#### WHAT THE TASK REQUIRES:
Copy every line of the data in which the word "vendido" occurs.

#### SUPPLIED RECORDS:
Content starts

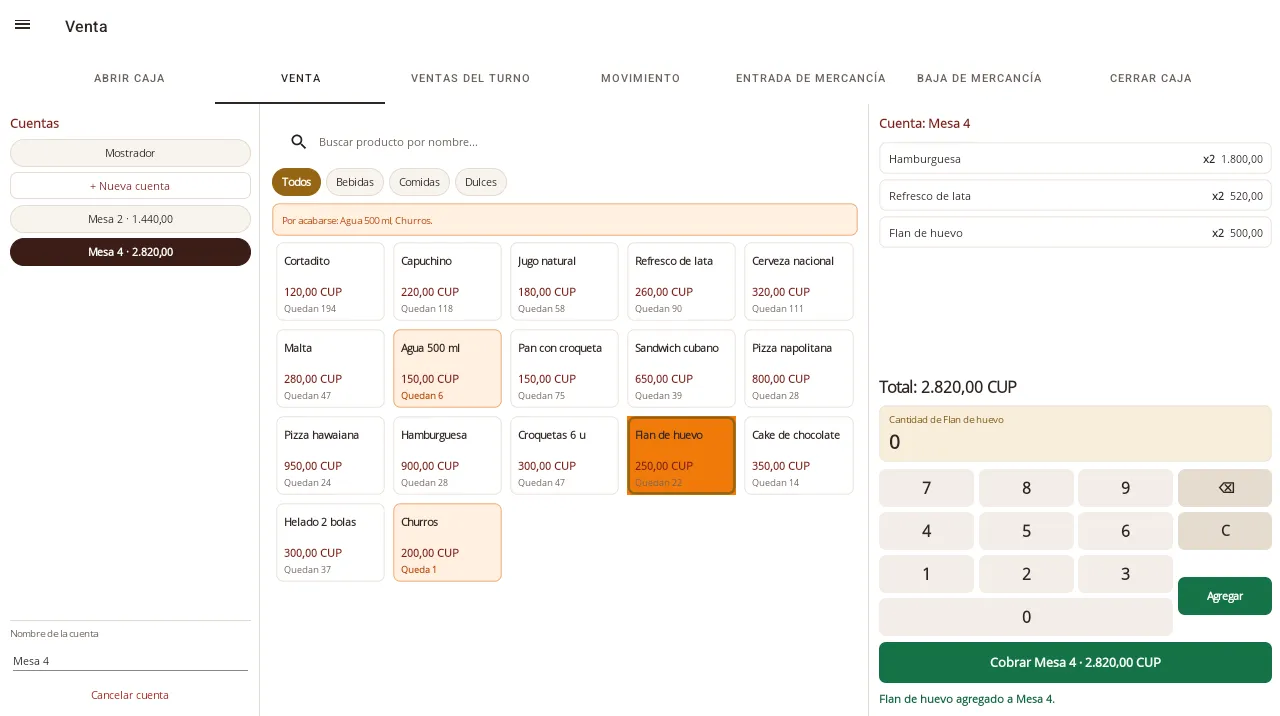
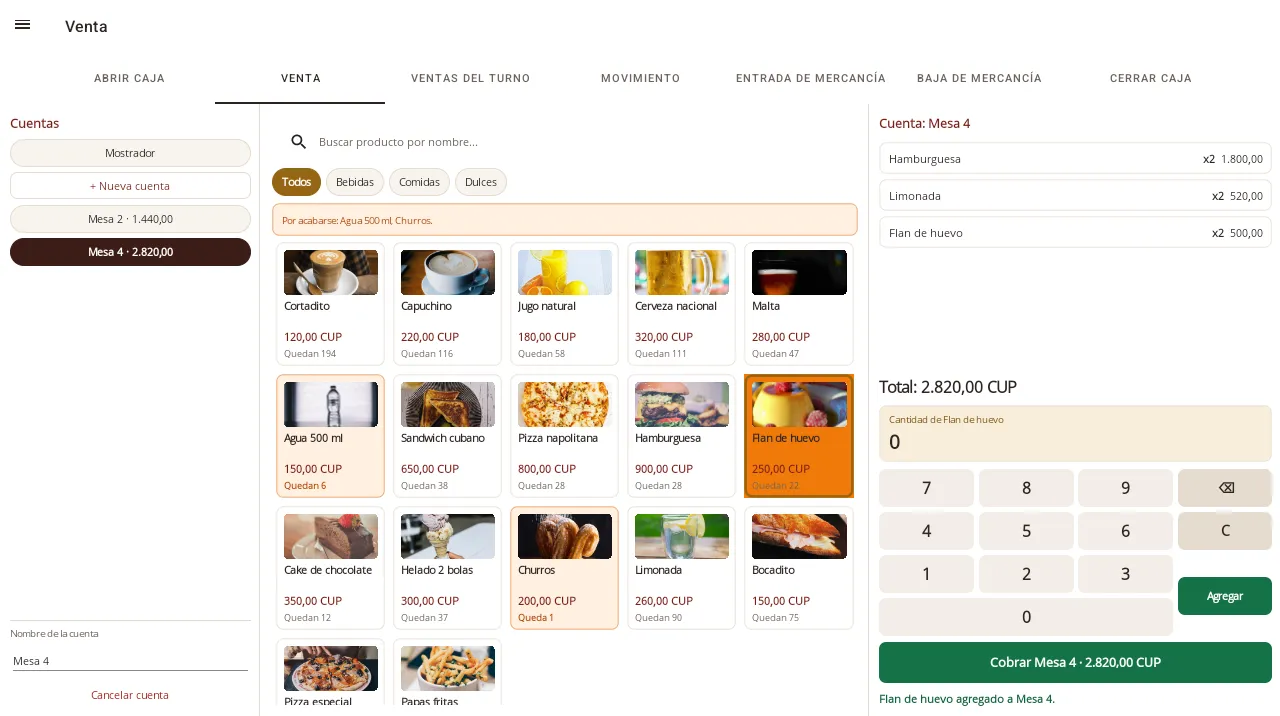
Capturas con fotos de productos y en modo oscuro

Changed region(s): [[0.2188, 0.338, 0.6875, 0.9832], [0.6875, 0.2458, 0.75, 0.2765], [0.5938, 0.8296, 0.625, 0.8911]]

diff --git a/index.html b/index.html
@@ -112,6 +112,8 @@
   .captura figcaption { margin-top: 12px; font-size: 15px; color: var(--carbon-suave); }
   .captura figcaption b { color: var(--tierra-media); }
   .captura.principal { margin-bottom: 28px; }
+  .captura.oscuro { margin: 40px 0 0; }
+  .captura.oscuro .marco { background: #000; }
   .captura.principal .marco { padding: 12px; border-radius: 22px; }
   .marco { display: block; }
   .filas { display: grid; gap: 32px; }
@@ -307,17 +309,17 @@
       <p class="entrada">Capturas reales de Caishen 1.8 en una tablet de 10 pulgadas. En la PC con Windows se ve igual.</p>
 
       <figure class="captura principal">
-        <div class="marco"><img src="img/venta.webp" width="1280" height="716" loading="lazy" alt="Pantalla de venta: a la izquierda las cuentas abiertas por mesa, al centro el catálogo con precios y existencias, a la derecha el pedido de la Mesa 4 con su total y el teclado de cantidades."></div>
-        <figcaption><b>Vender.</b> Catálogo con precio y existencias, cuentas abiertas por mesa y el pedido a la derecha. Avisa lo que está por acabarse.</figcaption>
+        <div class="marco"><img src="img/venta.webp" width="1280" height="716" loading="lazy" alt="Pantalla de venta: a la izquierda las cuentas abiertas por mesa, al centro el catálogo con foto, precio y existencias de cada producto, a la derecha el pedido de la Mesa 4 con su total y el teclado de cantidades."></div>
+        <figcaption><b>Vender.</b> Cada producto con su foto, precio y existencias. Cuentas abiertas por mesa y el pedido a la derecha. Avisa lo que está por acabarse.</figcaption>
       </figure>
 
       <div class="filas">
         <figure class="captura fila">
-          <a class="marco" href="img/cobro.webp" target="_blank" rel="noopener"><img src="img/cobro.webp" width="730" height="480" loading="lazy" alt="Ventana de cobro: el cliente paga 5 USD por una cuenta de 1.790 CUP y Caishen calcula 260 CUP de vuelto."></a>
+          <a class="marco" href="img/cobro.webp" target="_blank" rel="noopener"><img src="img/cobro.webp" width="730" height="345" loading="lazy" alt="Ventana de cobro: el cliente paga 5 USD por una cuenta de 1.790 CUP y Caishen calcula 260 CUP de vuelto."></a>
           <figcaption><b>Cobrar en divisa.</b> El cliente paga con 5 USD una cuenta de 1.790 CUP. Caishen la convierte a la tasa del día y te dice el vuelto: 260 CUP. Se puede mezclar efectivo, divisa y transferencia en un mismo pago.</figcaption>
         </figure>
         <figure class="captura fila">
-          <a class="marco" href="img/panel.webp" target="_blank" rel="noopener"><img src="img/panel.webp" width="905" height="510" loading="lazy" alt="Panel del administrador: lo vendido en el día, la ganancia, el margen, el ticket promedio y una alerta de productos en el mínimo."></a>
+          <a class="marco" href="img/panel-oscuro.webp" target="_blank" rel="noopener"><img src="img/panel-oscuro.webp" width="905" height="510" loading="lazy" alt="Panel del administrador en modo oscuro: lo vendido en el día, la ganancia, el margen, el ticket promedio y una alerta de productos en el mínimo."></a>
           <figcaption><b>El día de un vistazo.</b> Lo vendido, la ganancia y el margen, si la caja cuadra, y qué productos hay que reponer antes de que se acaben.</figcaption>
         </figure>
         <figure class="captura fila">
@@ -325,6 +327,11 @@
           <figcaption><b>Cerrar la caja.</b> Para cada moneda, lo que debería haber en la gaveta y de dónde sale: fondo, ventas, vueltos y salidas. Cuentas, escribes lo que hay y Caishen te dice si cuadra.</figcaption>
         </figure>
       </div>
+
+      <figure class="captura principal oscuro">
+        <a class="marco" href="img/venta-oscuro.webp" target="_blank" rel="noopener"><img src="img/venta-oscuro.webp" width="1280" height="716" loading="lazy" alt="La misma pantalla de venta en modo oscuro: fondo casi negro, textos en oro y las fotos de los productos."></a>
+        <figcaption><b>También en modo oscuro.</b> Cansa menos la vista en locales con poca luz y en los turnos de noche. Se cambia con un toque desde el menú.</figcaption>
+      </figure>
     </div>
   </section>
 
@@ -474,7 +481,7 @@
 
 <footer class="pie">
   <div class="envoltura">
-    <span>© 2026 Caishen · Caja para pymes</span>
+    <span>© 2026 Caishen · Caja para pymes · Fotos de los productos de demostración: StockSnap y Rawpixel (CC0)</span>
     <span><a href="manual.html">Manual</a> · <a href="#descargar">Descargar</a> · <a href="#preguntas">Preguntas</a></span>
   </div>
 </footer>

diff --git a/README.md b/README.md
@@ -10,7 +10,7 @@ privado y nunca se copia aquí.
 
 - `index.html`: la página.
 - `manual.html`: copia de `Distribucion/Caishen-Manual.html` del repo de la app.
-- `img/`: ícono, moneda e imagen para compartir (de `Distribucion/Marca`), y las capturas en WebP (`venta`, `cobro`, `panel`, `cierre`), sacadas del emulador de tablet con un negocio de demostración («Cafeteria La Ceiba»).
+- `img/`: ícono, moneda e imagen para compartir (de `Distribucion/Marca`), y las capturas en WebP (`venta`, `venta-oscuro`, `cobro`, `panel-oscuro`, `cierre`), sacadas del emulador de tablet con un negocio de demostración («Cafeteria La Ceiba»).
 
 ## Publicar una versión nueva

Content ends

#### OUTPUT OF THE TASK:
-          <a class="marco" href="img/panel.webp" target="_blank" rel="noopener"><img src="img/panel.webp" width="905" height="510" loading="lazy" alt="Panel del administrador: lo vendido en el día, la ganancia, el margen, el ticket promedio y una alerta de productos en el mínimo."></a>
+          <a class="marco" href="img/panel-oscuro.webp" target="_blank" rel="noopener"><img src="img/panel-oscuro.webp" width="905" height="510" loading="lazy" alt="Panel del administrador en modo oscuro: lo vendido en el día, la ganancia, el margen, el ticket promedio y una alerta de productos en el mínimo."></a>
           <figcaption><b>El día de un vistazo.</b> Lo vendido, la ganancia y el margen, si la caja cuadra, y qué productos hay que reponer antes de que se acaben.</figcaption>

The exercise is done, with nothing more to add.